Iraqi political leaders reached a power-sharing agreement late Wednesday that gives incumbent Prime Minister Nouri al-Maliki a second term in office, the Sunni-backed Iraqiya slate the speaker of parliament and Kurds the presidency in a new Iraqi government.
Helge Eide, chief executive officer at Norway's DNO International, told Bloomberg News the development was a potential breakthrough for his company's work in Iraq.
"If we're able to get a viable government in place I believe everyone, including the Kurds, will have the issues that are important to them heard," he told Bloomberg. "And we know what position they've taken with regards to oil exports."
The new government would have to settle lingering disputes over oil and gas reserves in the country. The autonomous Kurdish government and the central government in Baghdad are at odds over the issue.
Kurdish lawmakers last year halted oil exports after a payment row with foreign companies like DNO that were doing business in the oil-rich north.

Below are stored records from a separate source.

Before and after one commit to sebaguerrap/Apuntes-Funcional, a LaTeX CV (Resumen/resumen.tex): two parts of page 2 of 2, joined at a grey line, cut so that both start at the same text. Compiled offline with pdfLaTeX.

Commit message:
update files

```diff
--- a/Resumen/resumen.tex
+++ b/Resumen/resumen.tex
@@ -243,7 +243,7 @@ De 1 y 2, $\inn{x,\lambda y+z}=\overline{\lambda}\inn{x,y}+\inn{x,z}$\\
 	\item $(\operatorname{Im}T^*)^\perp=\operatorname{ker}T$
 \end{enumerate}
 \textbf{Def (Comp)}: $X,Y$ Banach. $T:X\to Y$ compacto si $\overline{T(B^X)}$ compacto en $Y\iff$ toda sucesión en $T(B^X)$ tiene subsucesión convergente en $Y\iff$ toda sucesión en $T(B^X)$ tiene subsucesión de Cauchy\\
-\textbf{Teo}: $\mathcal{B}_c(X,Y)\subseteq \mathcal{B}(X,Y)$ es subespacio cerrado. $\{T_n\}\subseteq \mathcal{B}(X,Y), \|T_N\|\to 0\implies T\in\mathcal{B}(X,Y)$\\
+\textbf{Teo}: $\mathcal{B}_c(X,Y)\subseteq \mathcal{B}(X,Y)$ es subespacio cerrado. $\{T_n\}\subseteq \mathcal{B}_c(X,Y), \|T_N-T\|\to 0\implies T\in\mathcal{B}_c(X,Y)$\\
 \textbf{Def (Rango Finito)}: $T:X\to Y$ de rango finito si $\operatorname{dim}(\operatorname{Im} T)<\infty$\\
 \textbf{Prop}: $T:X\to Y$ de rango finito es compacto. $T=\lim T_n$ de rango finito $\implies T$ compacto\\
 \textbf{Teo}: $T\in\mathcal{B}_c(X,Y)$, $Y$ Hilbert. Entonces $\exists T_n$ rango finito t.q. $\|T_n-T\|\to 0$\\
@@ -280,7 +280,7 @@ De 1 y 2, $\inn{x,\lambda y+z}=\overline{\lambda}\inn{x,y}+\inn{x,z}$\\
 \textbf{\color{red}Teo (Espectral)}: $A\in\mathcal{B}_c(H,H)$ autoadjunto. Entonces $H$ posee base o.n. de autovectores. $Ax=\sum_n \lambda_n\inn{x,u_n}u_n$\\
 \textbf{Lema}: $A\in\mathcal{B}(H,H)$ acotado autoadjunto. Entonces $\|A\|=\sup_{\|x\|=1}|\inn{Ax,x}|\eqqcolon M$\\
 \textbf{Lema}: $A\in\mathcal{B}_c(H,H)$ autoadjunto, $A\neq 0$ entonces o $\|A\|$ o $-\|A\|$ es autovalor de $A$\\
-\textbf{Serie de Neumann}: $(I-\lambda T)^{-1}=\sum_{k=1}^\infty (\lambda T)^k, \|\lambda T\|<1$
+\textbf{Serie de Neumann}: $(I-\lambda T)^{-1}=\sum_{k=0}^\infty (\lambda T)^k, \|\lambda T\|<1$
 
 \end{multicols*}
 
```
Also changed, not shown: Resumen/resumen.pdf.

Eide said his company could resume full production at the Tawke oil field in the Kurdish region "quite quickly" once it gets approval to resume its work.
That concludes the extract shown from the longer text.